--- Data for review Enclosed Below ---
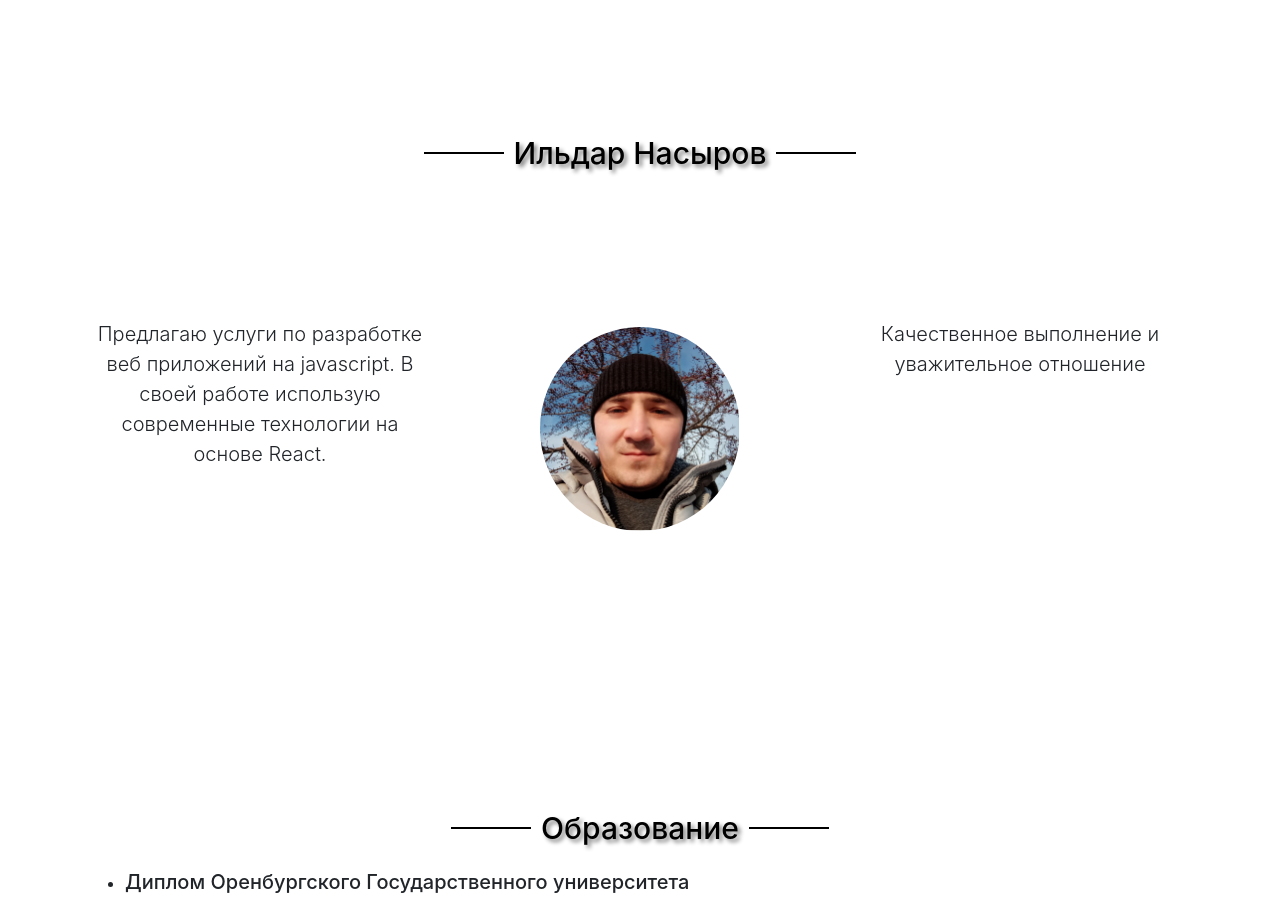
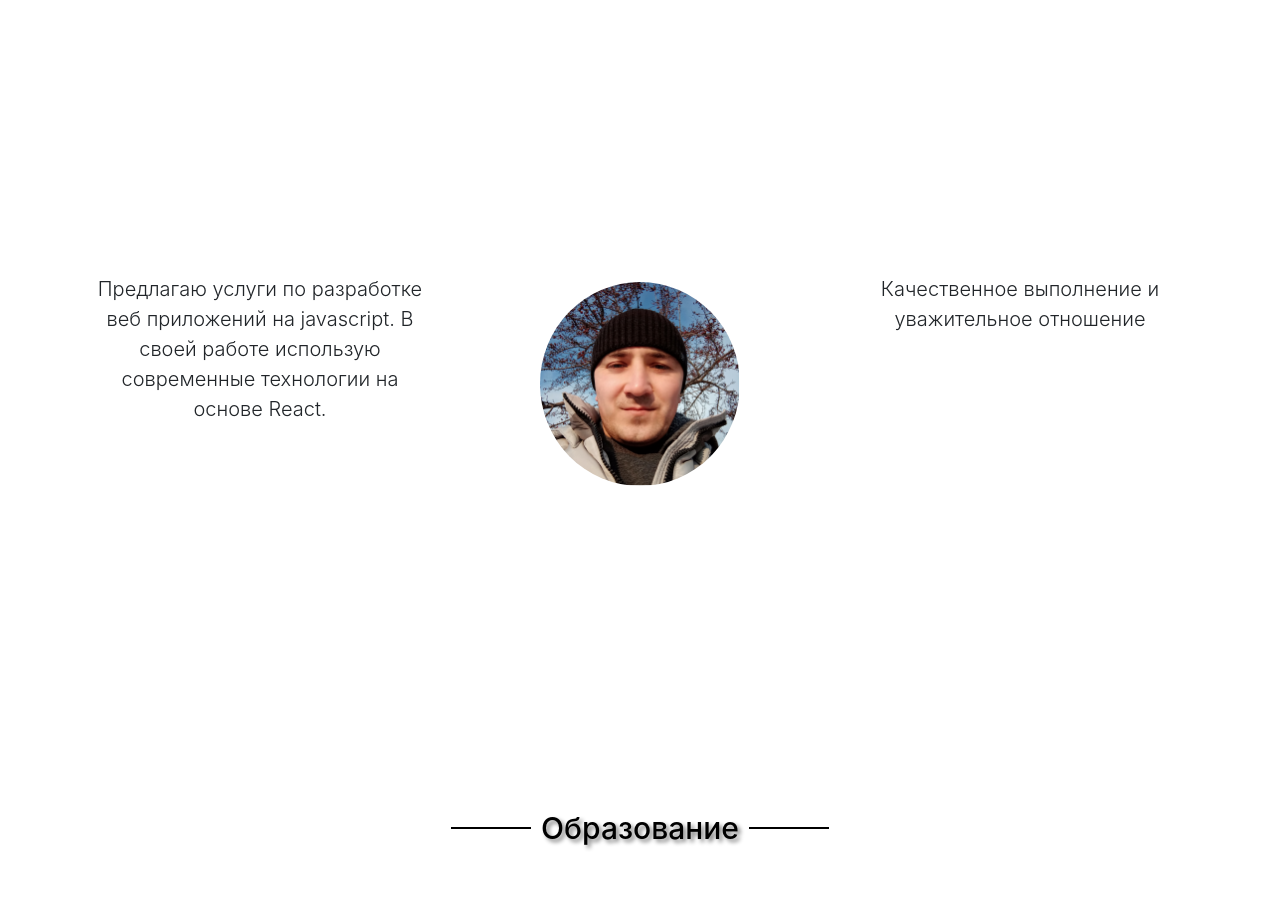
Before and after one commit to buugaaga/buugaaga.github.io, a React (Create React App) app: page / in a window 1280 px wide. Shown: the part 820-1727 px from the top of the page. Built offline with nearby package versions, Linux system fonts and the light colour scheme.

Commit message:
delete education title

```diff
--- a/src/components/EducationHome/index.js
+++ b/src/components/EducationHome/index.js
@@ -1,9 +1,13 @@
 import React from 'react';
+import styled from 'styled-components';
+
 import { StyledTextFunc } from '../StyledTextFunc';
 import sololearn from '../../images/sololearn.png';
 import { ImageOfEducationFunc } from './ImageOfEducation';
 
-const StyledText = StyledTextFunc("black");
+const StyledText = styled(StyledTextFunc("black"))`
+  padding-bottom: 50px;
+`;
 
 export function Education() {
   return (
--- a/src/components/FaceHome/index.js
+++ b/src/components/FaceHome/index.js
@@ -2,10 +2,7 @@ import React from 'react';
 import styled from 'styled-components';
 import { Container,  Col, Image, Row } from 'react-bootstrap';
 
-import { StyledTextFunc } from '../StyledTextFunc';
 import ildar from '../../images/Ildar.png';
-
-const StyledText = StyledTextFunc("black");
 
 const StyledContainer = styled(Container)`
 
@@ -33,9 +30,7 @@ function Face() {
     <StyledContainer>
       <Row>
         <Col xs={12} className="align-self-center ">
-          <StyledText>
-            <p>Ильдар Насыров</p>
-          </StyledText>
+
         </Col>
         <Col className="col-md-4 col-sm-12">
           <p className="lead text-center">Предлагаю услуги по разработке веб приложений на javascript. В своей работе использую современные технологии на основе React.</p>
```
--- End of Enclosed Data for review ---
Task directions:
Extract every line above containing the word "components".

Response below:
--- a/src/components/EducationHome/index.js
+++ b/src/components/EducationHome/index.js
+import styled from 'styled-components';
--- a/src/components/FaceHome/index.js
+++ b/src/components/FaceHome/index.js
 import styled from 'styled-components';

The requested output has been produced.